Ignoring the images, restate the records below word for word.
- - - - -
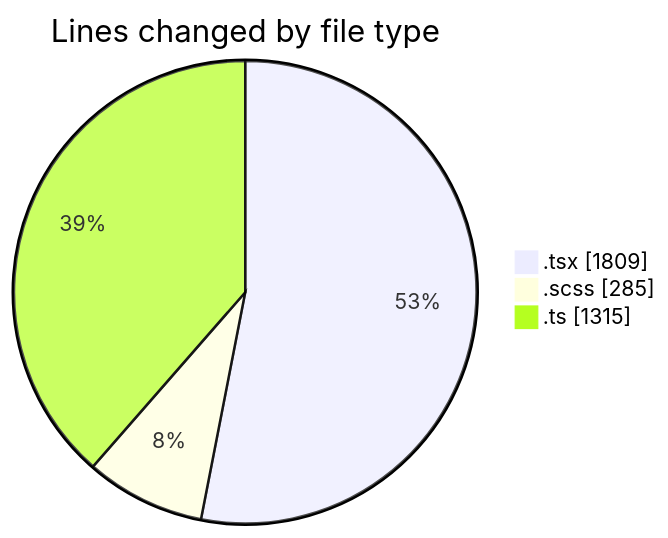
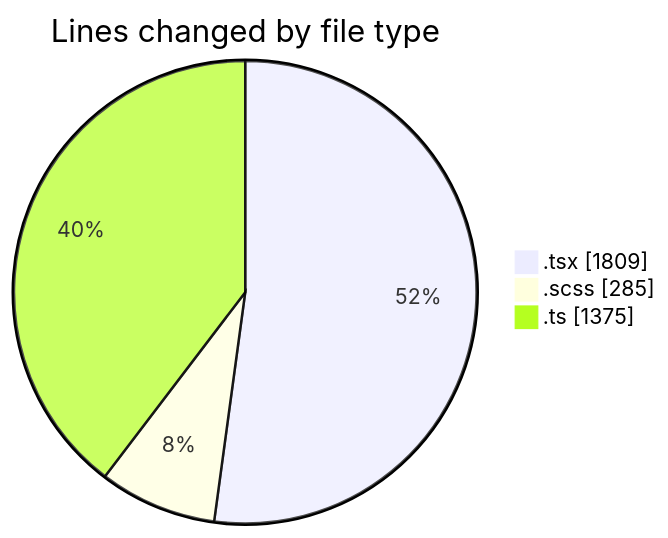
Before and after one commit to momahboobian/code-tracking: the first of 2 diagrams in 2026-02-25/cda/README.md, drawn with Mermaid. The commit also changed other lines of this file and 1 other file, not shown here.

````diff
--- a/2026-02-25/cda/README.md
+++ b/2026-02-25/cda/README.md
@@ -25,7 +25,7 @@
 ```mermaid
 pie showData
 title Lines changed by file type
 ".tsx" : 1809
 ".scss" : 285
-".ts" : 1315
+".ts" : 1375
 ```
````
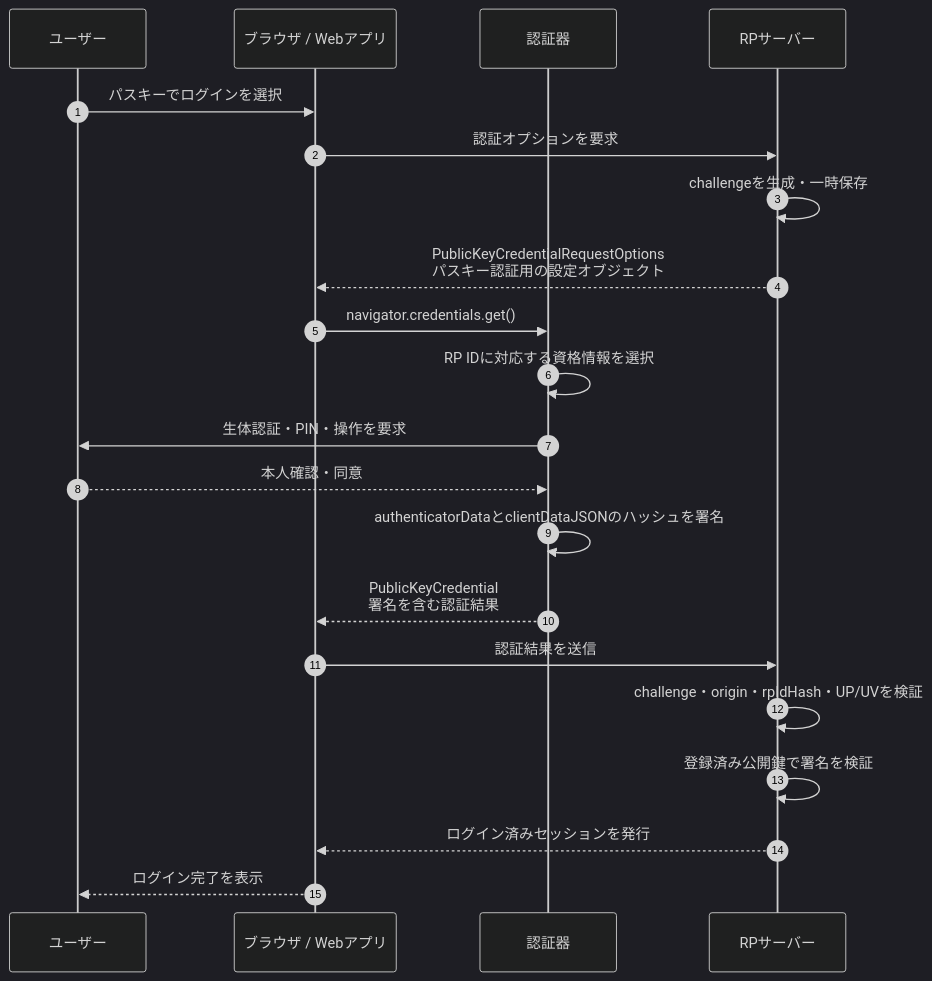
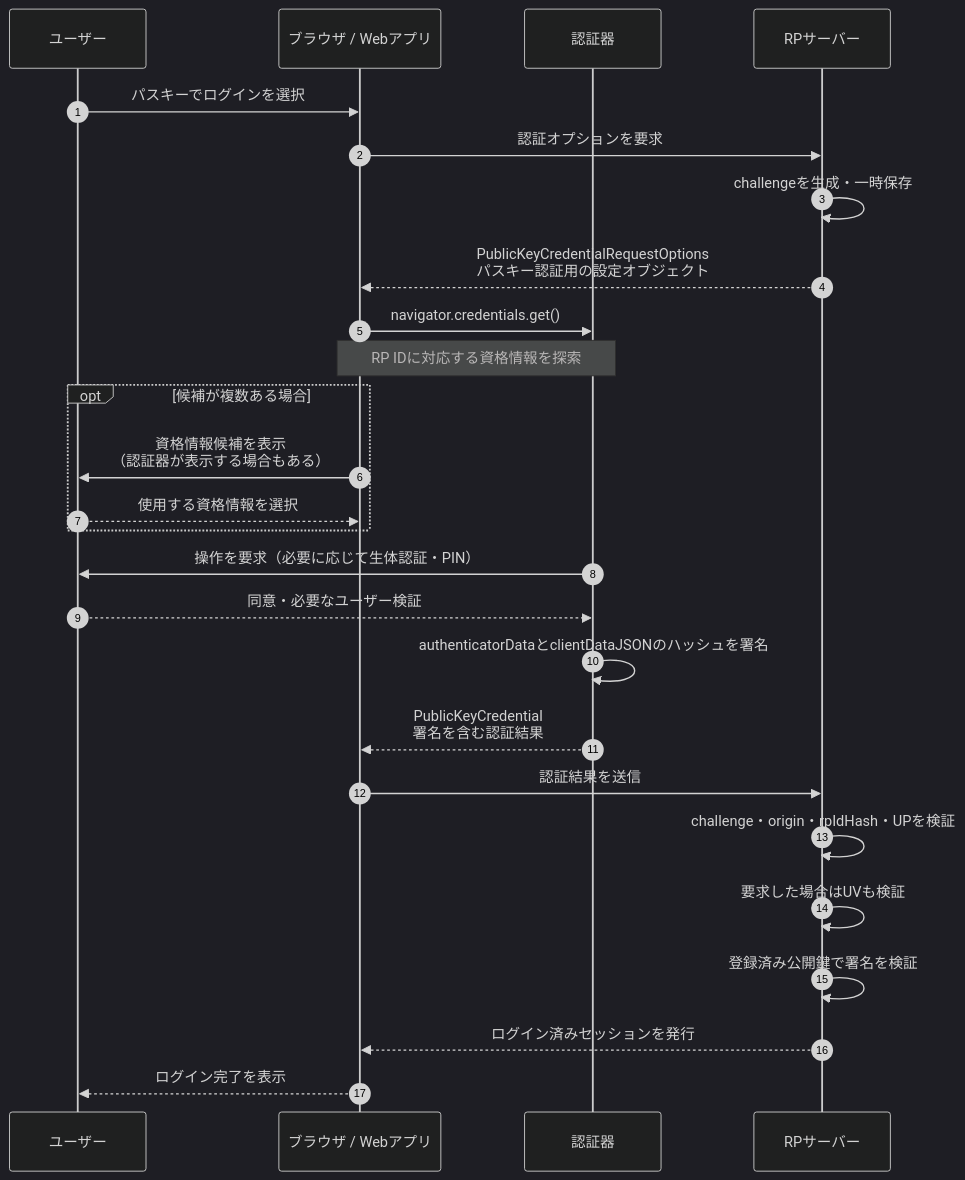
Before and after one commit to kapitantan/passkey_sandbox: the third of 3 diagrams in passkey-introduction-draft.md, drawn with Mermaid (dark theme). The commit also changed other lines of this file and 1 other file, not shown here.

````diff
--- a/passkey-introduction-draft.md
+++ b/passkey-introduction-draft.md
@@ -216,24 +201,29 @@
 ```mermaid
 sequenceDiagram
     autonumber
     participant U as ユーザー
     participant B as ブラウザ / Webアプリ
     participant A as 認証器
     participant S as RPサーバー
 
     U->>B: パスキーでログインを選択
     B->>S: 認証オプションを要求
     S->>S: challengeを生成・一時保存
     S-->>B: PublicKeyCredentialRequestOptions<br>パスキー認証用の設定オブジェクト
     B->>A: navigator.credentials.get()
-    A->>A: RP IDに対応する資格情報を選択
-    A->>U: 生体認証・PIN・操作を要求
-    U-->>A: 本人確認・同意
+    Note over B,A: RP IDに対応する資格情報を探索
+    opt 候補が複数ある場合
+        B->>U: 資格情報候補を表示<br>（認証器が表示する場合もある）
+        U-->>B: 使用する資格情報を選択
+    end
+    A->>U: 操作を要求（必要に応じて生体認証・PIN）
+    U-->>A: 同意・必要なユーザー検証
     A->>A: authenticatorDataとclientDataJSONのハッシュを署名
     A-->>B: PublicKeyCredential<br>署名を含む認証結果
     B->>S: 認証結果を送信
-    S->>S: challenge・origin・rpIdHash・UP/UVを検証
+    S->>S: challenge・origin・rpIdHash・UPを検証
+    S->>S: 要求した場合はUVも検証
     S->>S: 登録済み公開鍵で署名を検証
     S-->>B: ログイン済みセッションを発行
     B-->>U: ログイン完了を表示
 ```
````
- - - - -
▶ **Result of this exercise**:
Before and after one commit to momahboobian/code-tracking: the first of 2 diagrams in 2026-02-25/cda/README.md, drawn with Mermaid. The commit also changed other lines of this file and 1 other file, not shown here.

````diff
--- a/2026-02-25/cda/README.md
+++ b/2026-02-25/cda/README.md
@@ -25,7 +25,7 @@
 ```mermaid
 pie showData
 title Lines changed by file type
 ".tsx" : 1809
 ".scss" : 285
-".ts" : 1315
+".ts" : 1375
 ```
````
Before and after one commit to kapitantan/passkey_sandbox: the third of 3 diagrams in passkey-introduction-draft.md, drawn with Mermaid (dark theme). The commit also changed other lines of this file and 1 other file, not shown here.

````diff
--- a/passkey-introduction-draft.md
+++ b/passkey-introduction-draft.md
@@ -216,24 +201,29 @@
 ```mermaid
 sequenceDiagram
     autonumber
     participant U as ユーザー
     participant B as ブラウザ / Webアプリ
     participant A as 認証器
     participant S as RPサーバー
 
     U->>B: パスキーでログインを選択
     B->>S: 認証オプションを要求
     S->>S: challengeを生成・一時保存
     S-->>B: PublicKeyCredentialRequestOptions<br>パスキー認証用の設定オブジェクト
     B->>A: navigator.credentials.get()
-    A->>A: RP IDに対応する資格情報を選択
-    A->>U: 生体認証・PIN・操作を要求
-    U-->>A: 本人確認・同意
+    Note over B,A: RP IDに対応する資格情報を探索
+    opt 候補が複数ある場合
+        B->>U: 資格情報候補を表示<br>（認証器が表示する場合もある）
+        U-->>B: 使用する資格情報を選択
+    end
+    A->>U: 操作を要求（必要に応じて生体認証・PIN）
+    U-->>A: 同意・必要なユーザー検証
     A->>A: authenticatorDataとclientDataJSONのハッシュを署名
     A-->>B: PublicKeyCredential<br>署名を含む認証結果
     B->>S: 認証結果を送信
-    S->>S: challenge・origin・rpIdHash・UP/UVを検証
+    S->>S: challenge・origin・rpIdHash・UPを検証
+    S->>S: 要求した場合はUVも検証
     S->>S: 登録済み公開鍵で署名を検証
     S-->>B: ログイン済みセッションを発行
     B-->>U: ログイン完了を表示
 ```
````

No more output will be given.